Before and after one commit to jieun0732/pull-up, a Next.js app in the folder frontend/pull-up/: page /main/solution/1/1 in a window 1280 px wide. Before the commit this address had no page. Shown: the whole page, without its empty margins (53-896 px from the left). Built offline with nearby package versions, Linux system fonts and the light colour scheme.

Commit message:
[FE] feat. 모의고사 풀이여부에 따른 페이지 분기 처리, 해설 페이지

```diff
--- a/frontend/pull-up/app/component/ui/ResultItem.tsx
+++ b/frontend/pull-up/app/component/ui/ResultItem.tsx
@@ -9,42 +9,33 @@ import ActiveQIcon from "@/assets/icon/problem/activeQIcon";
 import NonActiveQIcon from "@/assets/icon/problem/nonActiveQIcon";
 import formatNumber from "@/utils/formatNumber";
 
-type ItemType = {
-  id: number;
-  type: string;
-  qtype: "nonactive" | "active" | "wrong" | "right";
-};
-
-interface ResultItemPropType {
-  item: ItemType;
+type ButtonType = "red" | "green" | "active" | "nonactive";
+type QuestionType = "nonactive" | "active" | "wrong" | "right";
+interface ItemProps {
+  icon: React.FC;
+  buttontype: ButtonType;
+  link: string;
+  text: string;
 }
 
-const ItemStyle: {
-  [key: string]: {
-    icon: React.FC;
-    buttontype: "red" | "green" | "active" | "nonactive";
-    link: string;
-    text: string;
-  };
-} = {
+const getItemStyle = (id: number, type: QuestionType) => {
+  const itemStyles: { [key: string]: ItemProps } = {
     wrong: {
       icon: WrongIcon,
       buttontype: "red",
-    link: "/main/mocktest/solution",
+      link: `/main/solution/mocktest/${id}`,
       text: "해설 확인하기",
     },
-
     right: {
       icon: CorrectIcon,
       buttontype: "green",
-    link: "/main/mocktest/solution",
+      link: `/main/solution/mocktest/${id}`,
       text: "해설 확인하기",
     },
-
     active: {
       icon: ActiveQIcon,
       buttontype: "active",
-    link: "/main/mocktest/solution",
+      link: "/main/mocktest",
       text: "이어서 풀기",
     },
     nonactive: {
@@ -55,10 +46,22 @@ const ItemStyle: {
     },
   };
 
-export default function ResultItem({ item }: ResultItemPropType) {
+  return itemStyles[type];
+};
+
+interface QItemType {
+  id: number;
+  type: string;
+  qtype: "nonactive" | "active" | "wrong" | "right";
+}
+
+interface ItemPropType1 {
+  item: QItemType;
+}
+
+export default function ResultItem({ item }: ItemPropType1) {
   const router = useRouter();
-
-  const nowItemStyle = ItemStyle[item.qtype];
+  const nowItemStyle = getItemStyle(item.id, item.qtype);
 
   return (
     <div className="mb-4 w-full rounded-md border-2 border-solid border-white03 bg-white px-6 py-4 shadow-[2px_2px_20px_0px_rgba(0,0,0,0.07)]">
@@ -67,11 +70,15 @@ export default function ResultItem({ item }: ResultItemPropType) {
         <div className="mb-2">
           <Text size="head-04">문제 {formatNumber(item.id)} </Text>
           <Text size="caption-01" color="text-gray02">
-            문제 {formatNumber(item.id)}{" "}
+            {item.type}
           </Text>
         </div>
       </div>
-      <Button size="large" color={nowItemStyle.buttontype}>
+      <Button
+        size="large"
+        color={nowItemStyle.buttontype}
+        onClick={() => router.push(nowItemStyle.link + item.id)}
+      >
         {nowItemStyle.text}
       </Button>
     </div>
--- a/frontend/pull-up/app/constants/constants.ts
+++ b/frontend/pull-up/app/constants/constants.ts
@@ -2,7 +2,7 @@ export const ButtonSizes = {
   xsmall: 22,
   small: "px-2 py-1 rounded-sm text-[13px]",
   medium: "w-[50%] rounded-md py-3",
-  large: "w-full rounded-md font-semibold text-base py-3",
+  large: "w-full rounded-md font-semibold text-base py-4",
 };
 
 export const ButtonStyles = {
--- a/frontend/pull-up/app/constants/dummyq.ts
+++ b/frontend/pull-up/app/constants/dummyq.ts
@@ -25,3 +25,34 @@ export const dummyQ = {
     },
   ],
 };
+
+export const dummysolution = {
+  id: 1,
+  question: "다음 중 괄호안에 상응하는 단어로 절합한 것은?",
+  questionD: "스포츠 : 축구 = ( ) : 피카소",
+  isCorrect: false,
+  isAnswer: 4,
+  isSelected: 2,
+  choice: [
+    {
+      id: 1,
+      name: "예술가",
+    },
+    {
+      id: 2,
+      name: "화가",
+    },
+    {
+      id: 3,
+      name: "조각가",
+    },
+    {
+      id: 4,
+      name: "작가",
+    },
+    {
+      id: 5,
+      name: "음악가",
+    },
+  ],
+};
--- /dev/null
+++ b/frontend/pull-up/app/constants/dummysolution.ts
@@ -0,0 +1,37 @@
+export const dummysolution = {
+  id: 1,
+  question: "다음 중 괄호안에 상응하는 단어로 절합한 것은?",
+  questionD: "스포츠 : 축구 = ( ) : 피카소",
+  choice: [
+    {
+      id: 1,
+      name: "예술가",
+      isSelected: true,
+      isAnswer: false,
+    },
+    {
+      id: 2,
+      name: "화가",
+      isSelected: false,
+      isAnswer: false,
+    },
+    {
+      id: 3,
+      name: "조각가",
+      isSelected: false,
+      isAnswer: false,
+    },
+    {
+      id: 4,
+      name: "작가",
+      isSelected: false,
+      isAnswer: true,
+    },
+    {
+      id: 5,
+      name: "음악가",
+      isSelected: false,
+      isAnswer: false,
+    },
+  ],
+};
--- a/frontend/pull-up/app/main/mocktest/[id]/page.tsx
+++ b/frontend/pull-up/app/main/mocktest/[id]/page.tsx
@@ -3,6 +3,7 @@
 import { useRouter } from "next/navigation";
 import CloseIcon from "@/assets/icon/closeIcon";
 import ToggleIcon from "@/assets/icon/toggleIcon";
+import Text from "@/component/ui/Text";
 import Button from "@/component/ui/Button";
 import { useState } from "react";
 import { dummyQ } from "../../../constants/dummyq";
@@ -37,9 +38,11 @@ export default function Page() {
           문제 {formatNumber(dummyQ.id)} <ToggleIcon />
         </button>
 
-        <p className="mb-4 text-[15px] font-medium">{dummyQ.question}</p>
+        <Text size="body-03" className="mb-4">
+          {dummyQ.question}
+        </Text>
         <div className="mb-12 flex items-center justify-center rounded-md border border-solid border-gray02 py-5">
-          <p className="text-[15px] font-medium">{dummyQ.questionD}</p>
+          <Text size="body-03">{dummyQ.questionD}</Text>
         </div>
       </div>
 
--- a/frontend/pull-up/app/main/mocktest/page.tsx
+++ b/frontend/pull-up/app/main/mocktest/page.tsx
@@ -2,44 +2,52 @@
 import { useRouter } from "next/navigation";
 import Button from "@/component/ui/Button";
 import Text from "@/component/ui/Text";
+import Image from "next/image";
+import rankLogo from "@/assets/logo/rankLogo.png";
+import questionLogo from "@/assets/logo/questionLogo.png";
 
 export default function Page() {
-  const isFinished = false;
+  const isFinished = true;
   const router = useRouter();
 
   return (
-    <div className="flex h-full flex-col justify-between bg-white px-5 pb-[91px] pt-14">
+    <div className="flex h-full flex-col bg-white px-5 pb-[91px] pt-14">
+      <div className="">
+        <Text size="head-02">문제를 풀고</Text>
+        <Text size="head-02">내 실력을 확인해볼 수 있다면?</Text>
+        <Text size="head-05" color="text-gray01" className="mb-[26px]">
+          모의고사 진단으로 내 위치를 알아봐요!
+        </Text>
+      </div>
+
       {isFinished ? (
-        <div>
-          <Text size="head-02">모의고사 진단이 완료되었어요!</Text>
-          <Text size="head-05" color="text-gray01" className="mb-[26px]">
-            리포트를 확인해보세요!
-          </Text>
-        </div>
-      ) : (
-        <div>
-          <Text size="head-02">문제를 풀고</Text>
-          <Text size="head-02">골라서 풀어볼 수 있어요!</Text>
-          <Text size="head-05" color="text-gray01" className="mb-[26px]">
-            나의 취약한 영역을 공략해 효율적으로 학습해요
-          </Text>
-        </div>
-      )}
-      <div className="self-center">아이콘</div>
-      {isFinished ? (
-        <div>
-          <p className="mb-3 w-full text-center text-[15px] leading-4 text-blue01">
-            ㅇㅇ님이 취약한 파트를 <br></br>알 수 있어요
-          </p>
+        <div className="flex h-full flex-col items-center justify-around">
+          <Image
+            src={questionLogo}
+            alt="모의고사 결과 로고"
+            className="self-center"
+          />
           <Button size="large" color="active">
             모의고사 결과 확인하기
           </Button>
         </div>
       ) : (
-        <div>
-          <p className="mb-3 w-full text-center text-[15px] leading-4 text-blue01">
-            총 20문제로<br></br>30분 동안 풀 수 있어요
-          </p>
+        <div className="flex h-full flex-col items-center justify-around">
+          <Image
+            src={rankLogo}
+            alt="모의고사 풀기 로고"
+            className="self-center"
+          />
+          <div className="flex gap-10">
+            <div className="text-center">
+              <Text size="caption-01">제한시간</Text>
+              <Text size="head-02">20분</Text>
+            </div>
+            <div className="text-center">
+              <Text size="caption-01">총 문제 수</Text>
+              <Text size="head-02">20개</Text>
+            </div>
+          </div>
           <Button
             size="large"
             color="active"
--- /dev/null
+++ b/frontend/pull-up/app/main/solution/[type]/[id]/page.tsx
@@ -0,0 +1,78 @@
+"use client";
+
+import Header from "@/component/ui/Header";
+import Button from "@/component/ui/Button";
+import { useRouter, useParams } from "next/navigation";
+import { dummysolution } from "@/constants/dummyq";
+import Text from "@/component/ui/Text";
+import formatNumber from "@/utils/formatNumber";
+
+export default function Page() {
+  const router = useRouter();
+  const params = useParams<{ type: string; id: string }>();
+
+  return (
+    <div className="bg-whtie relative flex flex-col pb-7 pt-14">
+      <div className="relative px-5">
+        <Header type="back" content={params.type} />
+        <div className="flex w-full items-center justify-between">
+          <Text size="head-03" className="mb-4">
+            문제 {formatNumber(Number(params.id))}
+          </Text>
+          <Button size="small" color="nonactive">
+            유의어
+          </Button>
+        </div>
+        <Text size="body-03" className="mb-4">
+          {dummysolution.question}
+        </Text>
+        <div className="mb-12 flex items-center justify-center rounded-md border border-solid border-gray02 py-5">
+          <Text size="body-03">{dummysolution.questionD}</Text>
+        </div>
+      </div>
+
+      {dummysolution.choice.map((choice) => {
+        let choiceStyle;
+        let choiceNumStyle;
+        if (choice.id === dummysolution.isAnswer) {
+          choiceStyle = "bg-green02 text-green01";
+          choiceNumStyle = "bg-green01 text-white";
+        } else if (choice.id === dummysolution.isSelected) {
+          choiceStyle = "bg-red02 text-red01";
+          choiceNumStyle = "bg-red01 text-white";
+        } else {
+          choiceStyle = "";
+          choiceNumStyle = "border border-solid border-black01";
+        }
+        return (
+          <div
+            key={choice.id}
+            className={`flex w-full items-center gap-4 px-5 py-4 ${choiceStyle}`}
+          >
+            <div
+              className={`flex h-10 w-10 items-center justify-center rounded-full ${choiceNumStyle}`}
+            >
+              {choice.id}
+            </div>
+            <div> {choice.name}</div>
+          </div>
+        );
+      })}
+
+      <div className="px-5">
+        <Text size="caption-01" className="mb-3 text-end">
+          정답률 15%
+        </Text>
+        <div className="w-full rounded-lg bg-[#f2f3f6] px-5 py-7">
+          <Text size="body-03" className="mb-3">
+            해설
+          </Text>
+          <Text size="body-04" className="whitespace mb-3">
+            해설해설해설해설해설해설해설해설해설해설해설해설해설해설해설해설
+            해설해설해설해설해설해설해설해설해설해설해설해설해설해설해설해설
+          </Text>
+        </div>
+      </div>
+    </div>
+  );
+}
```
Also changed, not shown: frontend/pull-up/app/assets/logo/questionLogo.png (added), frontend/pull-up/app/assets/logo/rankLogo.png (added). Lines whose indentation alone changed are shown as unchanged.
○ ○ ○ ○ ○
-- YOUR ASSIGNMENT --
Write out every line from the data above that includes "qtype".

-- RESULT --
-  qtype: "nonactive" | "active" | "wrong" | "right";
+  qtype: "nonactive" | "active" | "wrong" | "right";
-  const nowItemStyle = ItemStyle[item.qtype];
+  const nowItemStyle = getItemStyle(item.id, item.qtype);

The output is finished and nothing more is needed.